The practice essentially involves the issue of short-term unsecured promissory notes, written for any period between one day and one year, and capable of raising virtually any sum required (though the practical minimum is probably around £500,000). The banks' in-house specialists, such as NatWest Capital Markets, reckon they can set up an effective programme for any suitable client inside six weeks. All the customer needs to provide is a favourable credit-rating from one of the recognised vetting agencies like Standard and Poor's.
Once you have got the money there is now an array of electronic and other aids to help use it efficiently. Some, like NatWest's BankLine, are capable of automating transactions for an entire global enterprise, handling invoices, orders and internal transfers in any conceivable array of currencies and tax regimes, and tipping out even momentarily-arising surpluses so that they can be earning their keep in appropriate interest-bearing accounts. But others, which are less purely transactional, are directed more to that increasingly essential skill, the management and transfer of risk.
Nowadays this is perhaps the fastest-growing and most innovative area of the financial services industry, and you do not have to be a sprawling multinational to benefit. Even for relatively modest enterprises, the use of such devices as interest-rate caps and foreign-exchange hedging offers extremely valuable reassurance. Indeed the idea of risk-hedging, in all its myriad varieties, is likely to become of increasingly central importance at all levels of business - especially if other countries follow the American precedent. The courts there recently sustained accusations of commercial negligence against one firm (a Midwest farming co-operative) which had failed to use grain-futures as a way of protecting the value of its stocks. With the current global explosion in option-markets of all kinds, finance directors in many industries might find it hard to defend themselves against similar charges. And even without that spur, there is a growing understanding everywhere that hedging and the imaginative use of derivatives are a way for both borrowers and lenders to sleep easier at night.
There is one important area of risk, though, that remains dangerously uncovered as far as Britain is concerned. Business start-ups - especially when they involve new ideas, unfamiliar products, or any sort of untried innovation - have always found it hard to attract seed capital, and the process has been getting even more difficult lately after so many of the 1980s venture-finance funds got their fingers so badly burned. Yet this remains the crucial trial-ground for the providers of tomorrow's jobs, prosperity and economic growth.

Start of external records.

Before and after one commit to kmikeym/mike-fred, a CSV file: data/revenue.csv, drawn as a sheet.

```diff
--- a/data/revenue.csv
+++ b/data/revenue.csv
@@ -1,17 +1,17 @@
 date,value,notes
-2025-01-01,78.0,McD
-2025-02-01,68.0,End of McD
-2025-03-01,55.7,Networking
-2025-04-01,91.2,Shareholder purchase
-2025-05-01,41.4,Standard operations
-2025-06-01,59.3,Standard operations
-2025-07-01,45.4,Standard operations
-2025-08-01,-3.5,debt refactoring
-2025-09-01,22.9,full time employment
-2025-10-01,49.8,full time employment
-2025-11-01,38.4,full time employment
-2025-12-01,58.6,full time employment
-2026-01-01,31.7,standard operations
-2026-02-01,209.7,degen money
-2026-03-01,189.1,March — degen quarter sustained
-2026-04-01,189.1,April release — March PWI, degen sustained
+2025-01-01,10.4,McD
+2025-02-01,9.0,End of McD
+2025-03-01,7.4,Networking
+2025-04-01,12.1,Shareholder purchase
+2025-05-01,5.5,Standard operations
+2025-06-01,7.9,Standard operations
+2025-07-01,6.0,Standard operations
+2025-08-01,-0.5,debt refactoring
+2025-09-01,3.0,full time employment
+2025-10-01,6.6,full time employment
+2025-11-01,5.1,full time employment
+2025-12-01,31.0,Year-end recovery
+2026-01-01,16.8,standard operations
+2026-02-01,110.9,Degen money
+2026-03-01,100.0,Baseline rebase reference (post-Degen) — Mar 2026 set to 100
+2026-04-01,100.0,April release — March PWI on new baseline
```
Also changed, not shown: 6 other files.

Kenneth Clarke's November 1993 Budget promised the setting up of an Enterprise Fund to take the place of the discredited and widely-misused Business Expansion Scheme, but its precise size, nature and function have yet to be defined. If Anthony Nelson is seriously seeking gaps to fill and deserving candidates for the next issue of umbrellas, he need look no further.